There were many who wanted to preserve the bowling alley.  As a result, the city council studied a submitted environmental impact report and considered Redwood City's Historic Resource Advisory Committee's recommendations to keep the bowling alley.   When it was all over and the dust had cleared the building was considered to typify post-war bowling alley architecture but it did not stand out as significant in terms of architectural style.  The Mel's bowling sign, however did appear to be significant locally and at the state level as a good example of mid-century Googie sign.
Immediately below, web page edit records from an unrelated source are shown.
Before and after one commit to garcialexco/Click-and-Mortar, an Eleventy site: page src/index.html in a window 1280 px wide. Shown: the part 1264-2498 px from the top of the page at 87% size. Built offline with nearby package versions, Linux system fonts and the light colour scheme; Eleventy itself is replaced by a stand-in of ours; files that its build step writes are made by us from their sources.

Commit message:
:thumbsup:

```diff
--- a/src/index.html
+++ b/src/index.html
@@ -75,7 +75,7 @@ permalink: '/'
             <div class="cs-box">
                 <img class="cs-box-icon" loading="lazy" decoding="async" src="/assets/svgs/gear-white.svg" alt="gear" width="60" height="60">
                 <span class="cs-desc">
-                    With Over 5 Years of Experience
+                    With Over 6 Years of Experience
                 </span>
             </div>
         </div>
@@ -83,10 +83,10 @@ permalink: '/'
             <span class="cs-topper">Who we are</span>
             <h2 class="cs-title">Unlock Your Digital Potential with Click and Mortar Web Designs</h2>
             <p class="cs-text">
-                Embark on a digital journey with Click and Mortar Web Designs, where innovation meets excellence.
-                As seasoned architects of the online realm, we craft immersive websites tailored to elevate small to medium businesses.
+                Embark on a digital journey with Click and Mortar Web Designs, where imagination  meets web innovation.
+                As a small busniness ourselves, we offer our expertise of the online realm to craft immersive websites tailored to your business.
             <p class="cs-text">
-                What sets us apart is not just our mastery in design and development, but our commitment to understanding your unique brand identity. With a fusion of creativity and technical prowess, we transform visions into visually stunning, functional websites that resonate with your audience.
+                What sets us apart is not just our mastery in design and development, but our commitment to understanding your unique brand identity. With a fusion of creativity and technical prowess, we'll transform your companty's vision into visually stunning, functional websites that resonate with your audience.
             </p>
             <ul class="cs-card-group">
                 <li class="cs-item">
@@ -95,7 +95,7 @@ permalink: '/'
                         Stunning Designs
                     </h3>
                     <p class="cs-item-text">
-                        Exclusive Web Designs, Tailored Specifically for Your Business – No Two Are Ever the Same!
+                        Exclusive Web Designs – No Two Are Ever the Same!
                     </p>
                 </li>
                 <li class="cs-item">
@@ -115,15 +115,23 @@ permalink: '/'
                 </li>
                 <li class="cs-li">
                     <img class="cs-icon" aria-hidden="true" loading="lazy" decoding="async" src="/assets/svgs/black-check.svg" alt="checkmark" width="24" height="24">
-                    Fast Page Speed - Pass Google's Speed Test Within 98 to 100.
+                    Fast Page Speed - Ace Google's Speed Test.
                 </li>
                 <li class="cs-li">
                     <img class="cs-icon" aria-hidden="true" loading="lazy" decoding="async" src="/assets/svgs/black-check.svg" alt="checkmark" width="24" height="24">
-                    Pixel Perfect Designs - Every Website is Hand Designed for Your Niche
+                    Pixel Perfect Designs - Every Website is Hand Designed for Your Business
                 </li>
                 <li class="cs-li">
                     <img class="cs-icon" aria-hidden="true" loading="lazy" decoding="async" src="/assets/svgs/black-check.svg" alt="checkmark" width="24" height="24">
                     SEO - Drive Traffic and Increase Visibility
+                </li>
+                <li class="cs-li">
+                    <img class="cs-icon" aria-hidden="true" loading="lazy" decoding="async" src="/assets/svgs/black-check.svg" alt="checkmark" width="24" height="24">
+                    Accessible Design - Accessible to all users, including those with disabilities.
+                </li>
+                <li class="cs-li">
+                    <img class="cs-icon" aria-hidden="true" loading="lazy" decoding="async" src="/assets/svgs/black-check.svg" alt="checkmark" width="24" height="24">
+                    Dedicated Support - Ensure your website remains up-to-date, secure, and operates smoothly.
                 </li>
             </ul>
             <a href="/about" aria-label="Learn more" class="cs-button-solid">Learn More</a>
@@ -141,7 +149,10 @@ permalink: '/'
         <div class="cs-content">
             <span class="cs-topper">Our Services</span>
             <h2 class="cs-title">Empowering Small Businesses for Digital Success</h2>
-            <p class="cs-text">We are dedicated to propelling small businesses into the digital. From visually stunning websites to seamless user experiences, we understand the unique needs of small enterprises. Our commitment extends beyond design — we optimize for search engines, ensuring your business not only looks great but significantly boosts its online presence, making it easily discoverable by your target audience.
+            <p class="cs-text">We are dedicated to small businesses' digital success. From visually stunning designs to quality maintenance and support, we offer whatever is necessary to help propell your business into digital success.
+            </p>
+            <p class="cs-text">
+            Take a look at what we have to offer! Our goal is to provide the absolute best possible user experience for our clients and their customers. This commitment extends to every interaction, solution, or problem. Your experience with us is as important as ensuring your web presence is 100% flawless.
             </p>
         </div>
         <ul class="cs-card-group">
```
The tall freestanding mid-century Googie sign was considered to have integrity in Redwood City.  The sign made the listing on the California Register of Historical Resources (CRHR). Good news!  The beautiful sign would not be destroyed.  The challenge became finding a more appropriate location for the sign...

Stretched out over a two and half acre lot, the rectangular building looked fairly ordinary and did not stand out in architectural style.


Because the inside had been updated, the lanes themselves did not conjure up nostalgia by any means.

The free-standing, vertically oriented neon sign was located at the front of the lot at 2580 El Camino Real, Redwood City, CA in a typical mid-century appealing decorative style.  Opened: 1960 Closed: 2011.
The sign found a new home at the Redwood City Car Wash, 215 El Camino about 2 miles down the road from it's original location.  Photo:

Although a bowling alley and a car wash couldn't be more different types of businesses, the wording on the sign has slowly evolved as the towering structure was refurbished.   Photo:  Bonnie Eslinger/Daily News

Mels Bowl in Alameda had a similar sign in 1964. Now Mels AMF South Shore Lanes. (Alameda High Yr. Book

So who is this Mel guy? You may ask.  He is Mel Weiss who owned three other bowling alleys designed by Goodwin Steinberg: Mels Palm Bowl in San Jose (built in 1957), Mels Southshore in Alameda (1960) and Saratoga Lanes in San Jose (1959).

Mel Weiss is better known as the co-founder of the famous Mels Drive-in chain.  He and Harold Dobbs built their first car hop eatery in San Francisco in 1947 and launched a large chain of similarly named Mels Drive-in restaurants in San Francisco and other large northern California cities.

The first Mels drive-in to be built was located at 140 S. Van Ness San Francisco, CA. The grand opening was December 23, 1947.

The drive-in chain's popularity held sway for a little over 20 years before it started to lose its appeal due to the competition of quickly emerging fast food restaurants such as McDonalds, Jack in the Box, Burger King and others.  Ironically, by 1976, the first Mels built was the last to be demolished.

The 140 S. Van Ness Ave. location had a huge parking lot in front for drive-in service and another parking lot in the back for Mels Grille Room which provided a little fancier experience with valet parking, candlelight dinners and a cocktail bar.  This drive-in is probably the most famous Mels location as it was featured in the nostalgic George Lucas classic, American Graffiti (1973).  

Mel Weiss' son, Steven Weiss grew up parking cars at Mels and later managing one of the chain's locations.  With the business still in his blood, Steven Weiss and partner Donald Wagstaff opened a popular reproduction of Mels in 1985. There are now four in San Francisco and three in the Los Angles area with another location to open soon in Santa Monica.

A plaque has been set up to honor the nostalgic sign. 

  • California Signs page 15. Roadside website:
  • Clifford, Jim.  Mels Bowl, a Trip Down Memory Lane. July 8, 2011.  Redwood City Patch website.
  • David, Heather. Mels Bowl Redwood City.  [Photo].
  • Mels Bowl. Draft Historic Resource Evaluation April 15, 2011. Appendix E
  • Mels Bowl Sign. [Photo] website:
  • Tale of two Signs. August 30, 2013. Walking Redwood City website: 
  • Williams, Dave.   Why I Stopped Watching Football Part 2 (June 8, 2017) California Bowling website: